At the Top and Down

We had reached the top of the barren. It’s just BS as we go down the other side. You know botany speed. LOL.

The spring growth of Old Plainsman (Hymenopappus artemisiifolius) were scattered about.
A Savannah Sparrow alerted me to its present with a few call notes.
On a some of the branches of the shrubby trees that have managed to eke out living on the barren you can find lichens like the Teloschistes and Physcia.

A common resident of the barrens, White Compass Plant (Silphium albiflorum). Most of time you will just see the rough leaves lying about and not the head.

A Missouri Primrose (Oenothera macrocarpa) seedpod had dispensed all its seeds.
As a working ranch cow patties dot the area!

I am looking forward to Stork’s-bill or Heronbill (Erodium texanum) purple flowers in March and April.

At the bottom of hill we reached the second creek!

And this is where I will stop today. Tomorrow the creek’s treasures!

Earth’s oldest rocks reveal diverse microbial ecosystem dating 3B years

Mysterious Bass Sounds Irking Florida Residents Might Just Be Fish Mating Loudly

Scientists Say They’ve Found The Trigger For Ancient Maya’s Collapse, And It Reads Like a Warning

Keep looking!

The more you know, the more you see and the more you see, the more you know


  1. I always love finding primrose seed pods.
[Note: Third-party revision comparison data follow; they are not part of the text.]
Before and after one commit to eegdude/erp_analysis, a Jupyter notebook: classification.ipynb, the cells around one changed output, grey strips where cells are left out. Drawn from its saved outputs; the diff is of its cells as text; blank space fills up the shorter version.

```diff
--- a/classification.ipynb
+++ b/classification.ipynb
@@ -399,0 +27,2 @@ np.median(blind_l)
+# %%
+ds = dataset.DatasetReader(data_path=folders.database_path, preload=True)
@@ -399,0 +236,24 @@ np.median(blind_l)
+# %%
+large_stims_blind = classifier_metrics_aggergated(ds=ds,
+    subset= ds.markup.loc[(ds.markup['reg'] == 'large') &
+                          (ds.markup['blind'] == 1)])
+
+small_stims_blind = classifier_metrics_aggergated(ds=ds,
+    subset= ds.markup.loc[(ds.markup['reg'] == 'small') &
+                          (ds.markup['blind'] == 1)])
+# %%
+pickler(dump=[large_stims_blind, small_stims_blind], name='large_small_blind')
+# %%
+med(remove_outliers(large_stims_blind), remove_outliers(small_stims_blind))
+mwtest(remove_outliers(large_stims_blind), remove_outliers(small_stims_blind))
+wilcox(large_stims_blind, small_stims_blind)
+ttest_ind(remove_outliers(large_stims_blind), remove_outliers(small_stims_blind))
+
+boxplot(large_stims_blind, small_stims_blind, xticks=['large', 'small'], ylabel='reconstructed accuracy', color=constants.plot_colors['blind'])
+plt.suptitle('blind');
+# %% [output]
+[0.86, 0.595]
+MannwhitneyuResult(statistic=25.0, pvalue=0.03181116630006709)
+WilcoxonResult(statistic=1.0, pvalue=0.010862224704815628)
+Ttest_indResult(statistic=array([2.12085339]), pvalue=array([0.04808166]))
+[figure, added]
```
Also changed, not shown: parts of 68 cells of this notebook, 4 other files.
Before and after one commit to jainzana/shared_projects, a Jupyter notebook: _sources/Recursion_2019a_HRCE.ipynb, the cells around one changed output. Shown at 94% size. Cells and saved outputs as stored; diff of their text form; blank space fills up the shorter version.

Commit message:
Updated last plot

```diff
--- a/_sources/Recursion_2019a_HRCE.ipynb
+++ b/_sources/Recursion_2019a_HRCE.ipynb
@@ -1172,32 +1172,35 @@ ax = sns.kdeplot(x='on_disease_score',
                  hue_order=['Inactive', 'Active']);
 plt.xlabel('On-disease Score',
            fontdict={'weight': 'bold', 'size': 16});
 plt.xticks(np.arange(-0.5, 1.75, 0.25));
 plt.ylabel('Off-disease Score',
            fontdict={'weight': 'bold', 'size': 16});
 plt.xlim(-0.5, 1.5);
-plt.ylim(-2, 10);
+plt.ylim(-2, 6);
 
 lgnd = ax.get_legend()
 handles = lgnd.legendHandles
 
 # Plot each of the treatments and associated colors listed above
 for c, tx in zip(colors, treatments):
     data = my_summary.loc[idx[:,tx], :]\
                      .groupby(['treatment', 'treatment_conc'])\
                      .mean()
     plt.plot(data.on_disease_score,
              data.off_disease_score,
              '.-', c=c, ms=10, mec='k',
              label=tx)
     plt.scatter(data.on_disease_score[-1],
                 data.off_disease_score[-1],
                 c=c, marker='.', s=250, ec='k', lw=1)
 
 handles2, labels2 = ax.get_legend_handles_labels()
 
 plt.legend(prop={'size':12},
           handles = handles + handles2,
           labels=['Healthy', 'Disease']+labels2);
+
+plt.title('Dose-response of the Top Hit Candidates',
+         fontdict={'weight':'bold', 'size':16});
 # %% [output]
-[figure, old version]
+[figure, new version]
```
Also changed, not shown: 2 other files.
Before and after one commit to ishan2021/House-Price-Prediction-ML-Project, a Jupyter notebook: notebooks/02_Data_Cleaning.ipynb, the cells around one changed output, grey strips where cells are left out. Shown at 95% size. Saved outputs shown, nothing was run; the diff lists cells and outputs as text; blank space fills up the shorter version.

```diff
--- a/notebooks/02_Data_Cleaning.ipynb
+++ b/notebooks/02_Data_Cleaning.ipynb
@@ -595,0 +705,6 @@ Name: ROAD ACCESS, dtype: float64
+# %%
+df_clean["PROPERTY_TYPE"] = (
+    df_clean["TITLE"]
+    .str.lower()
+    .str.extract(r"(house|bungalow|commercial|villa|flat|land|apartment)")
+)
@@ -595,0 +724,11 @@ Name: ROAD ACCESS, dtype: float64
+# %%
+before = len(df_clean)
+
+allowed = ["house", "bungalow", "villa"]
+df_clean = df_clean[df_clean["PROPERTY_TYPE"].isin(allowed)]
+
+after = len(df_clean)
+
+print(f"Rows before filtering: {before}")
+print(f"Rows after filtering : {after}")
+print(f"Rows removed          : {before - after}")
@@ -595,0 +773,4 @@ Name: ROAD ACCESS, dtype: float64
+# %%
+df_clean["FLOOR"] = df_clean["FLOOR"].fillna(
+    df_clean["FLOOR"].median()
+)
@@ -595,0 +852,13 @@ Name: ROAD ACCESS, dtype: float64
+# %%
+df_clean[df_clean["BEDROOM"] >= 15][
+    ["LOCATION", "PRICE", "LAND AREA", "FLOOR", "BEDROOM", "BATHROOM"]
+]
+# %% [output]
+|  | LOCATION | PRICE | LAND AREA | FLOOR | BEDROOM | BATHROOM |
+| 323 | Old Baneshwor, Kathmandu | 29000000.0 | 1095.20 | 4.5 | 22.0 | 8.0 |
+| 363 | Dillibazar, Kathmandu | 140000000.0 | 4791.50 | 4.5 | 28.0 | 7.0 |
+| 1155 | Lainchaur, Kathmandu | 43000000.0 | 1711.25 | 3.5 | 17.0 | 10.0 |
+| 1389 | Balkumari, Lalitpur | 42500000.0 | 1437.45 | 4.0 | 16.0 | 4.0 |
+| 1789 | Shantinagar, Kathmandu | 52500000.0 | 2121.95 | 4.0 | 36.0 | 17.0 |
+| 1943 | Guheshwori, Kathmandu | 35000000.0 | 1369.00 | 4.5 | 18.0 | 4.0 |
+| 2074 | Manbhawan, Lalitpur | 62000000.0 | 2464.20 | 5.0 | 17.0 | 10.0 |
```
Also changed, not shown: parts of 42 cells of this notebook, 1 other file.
When we were in Belize our guide was quick too tell us he was Mayan and that Mayans weren’t gone.😊

Leave a Reply

Your email address will not be published. Required fields are marked *